Having long been fascinated by legal professionals, but never having the wherewithal to pursue a law degree, I am changing careers and moving to Arizona where I can now legally represent clients and practice law absent a law degree or need to pass that pesky bar association exam. I will be a paraprofessional. That’s right, I will now be known as “M.J. Moye, Esq.; B.A., M.A., Para-Attorney at Law,” instead of just that “crazy writer holed up in his attic office.”
This, thanks to the Arizona Supreme Court, which last month significantly expanded the professional practice of law in the state by allowing the licensing of nonlawyers as “legal paraprofessionals.” Might just have to change my name, too, as “Better Call M.J.” just doesn’t have the same ring to it as “Better Call Saul.”
Speaking of Saul Goodman—aka Jimmy McGill—of the critically acclaimed TV crime drama series “Breaking Bad” and “Better Call Saul,” I would imagine that the Arizona Supreme Court ruling could open up the state to all manner of shysters of his ilk. But, then again, maybe they’re already there, given that the state has a long-held reputation for laxity in regulating the profession. Naturally, I’ll adhere to the highest ethical standards in the profession and provide world-class legal representation to any reprobates willing to pay my exorbitant—ahem, I mean “competitive”—fees.
Anyhow, you’re probably more interested in the state’s legal changes than you are my grandiose plans, so here’s a brief rundown: The Aug. 27th ruling essentially eliminates the American Bar Association’s “Rule 5.4 of Rules of Professional Conduct,” by eliminating the ban on nonlawyers being able to hold economic interests in law firms and allows the sharing of legal fees between lawyers and non-lawyers. The ruling also allows for the licensing of nonlawyers as “legal paraprofessionals,” which legally lets nonlawyers provide some legal services to the public, including representation in court.

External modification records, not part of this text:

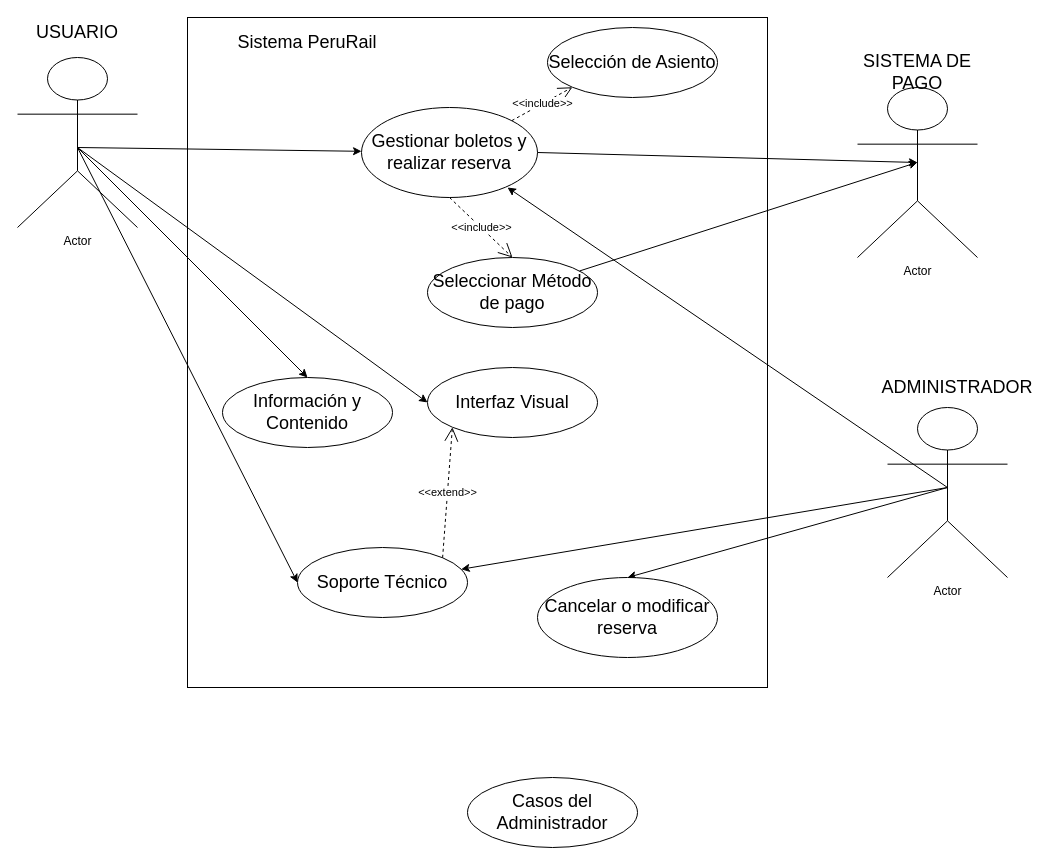
Above: Diagrama_de_usos.drawio in davidev-m/peruRail (draw.io), before the change. Source tidied: cells renumbered, new cells numbered last; positions are measured from the earlier drawing's top-left corner, leaving out a move shared by most shapes. Both pictures are drawn from the tidied source at 100%, with x=0, y=0 at pixel (17, 17).
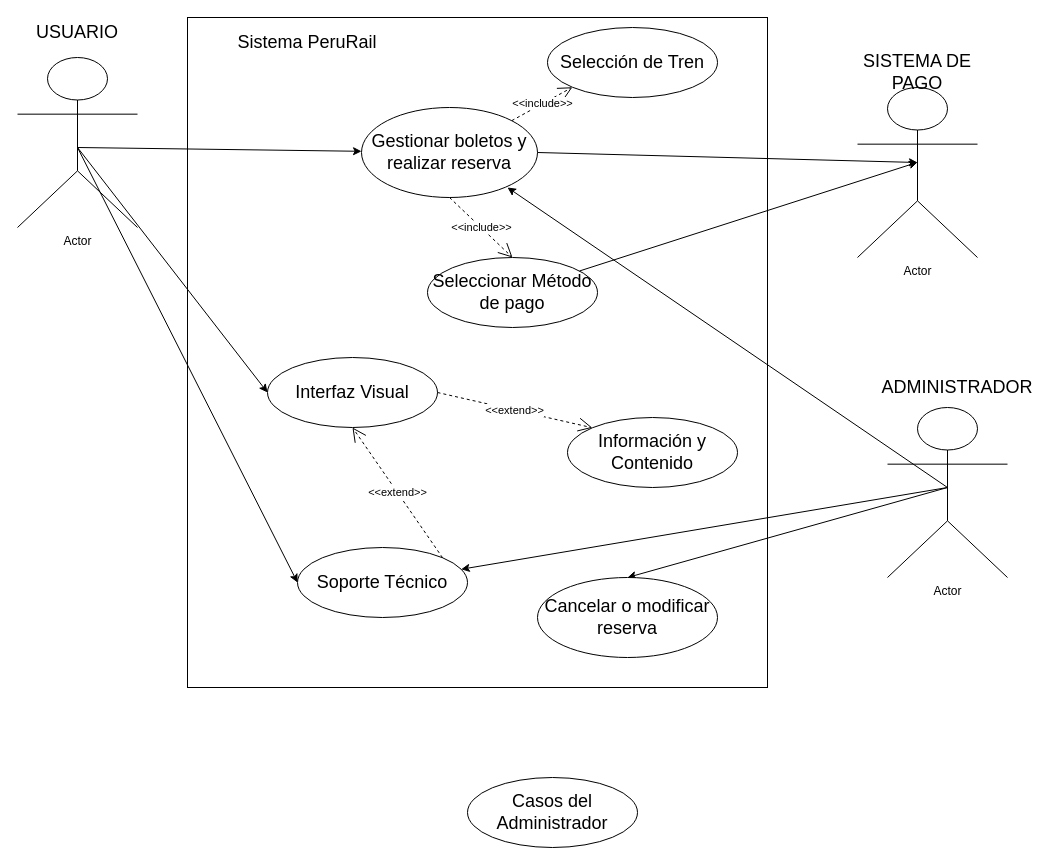
After the change.

Unchanged cells that the change refers to:
```xml
<mxCell id="7" value="&lt;font style=&quot;font-size: 18px;&quot;&gt;Soporte Técnico&lt;/font&gt;" style="ellipse;whiteSpace=wrap;html=1;" parent="1" vertex="1">
  <mxGeometry x="280" y="530" width="170" height="70" as="geometry" />
</mxCell>
```

The edit, as a diff of the source:
```diff
@@
-    <mxCell id="5" value="&lt;font style=&quot;font-size: 18px;&quot;&gt;Selección de Asiento&lt;/font&gt;" style="ellipse;whiteSpace=wrap;html=1;" parent="1" vertex="1">
+    <mxCell id="5" value="&lt;font style=&quot;font-size: 18px;&quot;&gt;Selección de Tren&lt;/font&gt;" style="ellipse;whiteSpace=wrap;html=1;" parent="1" vertex="1">
       <mxGeometry x="530" y="10" width="170" height="70" as="geometry" />
     </mxCell>
     <mxCell id="6" value="&lt;font style=&quot;font-size: 18px;&quot;&gt;Información y Contenido&lt;/font&gt;" style="ellipse;whiteSpace=wrap;html=1;" parent="1" vertex="1">
-      <mxGeometry x="205" y="360" width="170" height="70" as="geometry" />
+      <mxGeometry x="550" y="400" width="170" height="70" as="geometry" />
     </mxCell>
@@
     <mxCell id="8" value="&lt;font style=&quot;font-size: 18px;&quot;&gt;Interfaz Visual&lt;/font&gt;" style="ellipse;whiteSpace=wrap;html=1;" parent="1" vertex="1">
-      <mxGeometry x="410" y="350" width="170" height="70" as="geometry" />
+      <mxGeometry x="250" y="340" width="170" height="70" as="geometry" />
     </mxCell>
@@
-    <mxCell id="19" style="endArrow=classic;html=1;rounded=0;entryX=0.5;entryY=0;entryDx=0;entryDy=0;" parent="1" edge="1" target="6">
-      <mxGeometry relative="1" as="geometry">
-        <mxPoint x="60" y="130" as="sourcePoint" />
-      </mxGeometry>
-    </mxCell>
@@
-    <mxCell id="26" value="&amp;lt;&amp;lt;extend&amp;gt;&amp;gt;" style="endArrow=open;endSize=12;dashed=1;html=1;rounded=0;exitX=1;exitY=0;exitDx=0;exitDy=0;entryX=0;entryY=1;entryDx=0;entryDy=0;" parent="1" edge="1" source="7" target="8">
+    <mxCell id="26" value="&amp;lt;&amp;lt;extend&amp;gt;&amp;gt;" style="endArrow=open;endSize=12;dashed=1;html=1;rounded=0;exitX=1;exitY=0;exitDx=0;exitDy=0;entryX=0.5;entryY=1;entryDx=0;entryDy=0;" parent="1" edge="1" source="7" target="8">
       <mxGeometry relative="1" as="geometry" />
     </mxCell>
@@
+    <mxCell id="30" value="&amp;lt;&amp;lt;extend&amp;gt;&amp;gt;" style="endArrow=open;endSize=12;dashed=1;html=1;rounded=0;exitX=1;exitY=0.5;exitDx=0;exitDy=0;entryX=0;entryY=0;entryDx=0;entryDy=0;" parent="1" edge="1" source="8" target="6">
+      <mxGeometry relative="1" as="geometry" />
+    </mxCell>
```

In a news release announcing the changes, the court explained that the new licensing scheme for legal paraprofessionals represents the equivalent of the creation of “nurse practitioner[s] in the medical field.” Those seeking legal paraprofessional status would need to meet education and experience requirements, pass a professional exam, and prove character and fitness for the position. Successful legal paraprofessionals would be considered affiliate members of the state bar and be “subject to the same ethical rules and discipline process as lawyers.”
Justification for the changes was provided by Arizona Supreme Court Chief Justice Robert Brutinel, who said the court’s goal “is to improve access to justice and encourage innovation in the delivery of legal services. The [changes] adopted by the Court will make it possible for more people to access affordable legal services and more individuals and families to get legal help and advice. These new rules will promote business innovation in providing legal services at affordable prices.”
No word yet on what educational and experience requirements might be needed to become a legal paraprofessional, but I would assume that such would include at least a modicum of knowledge about the role of discovery and ediscovery in the law.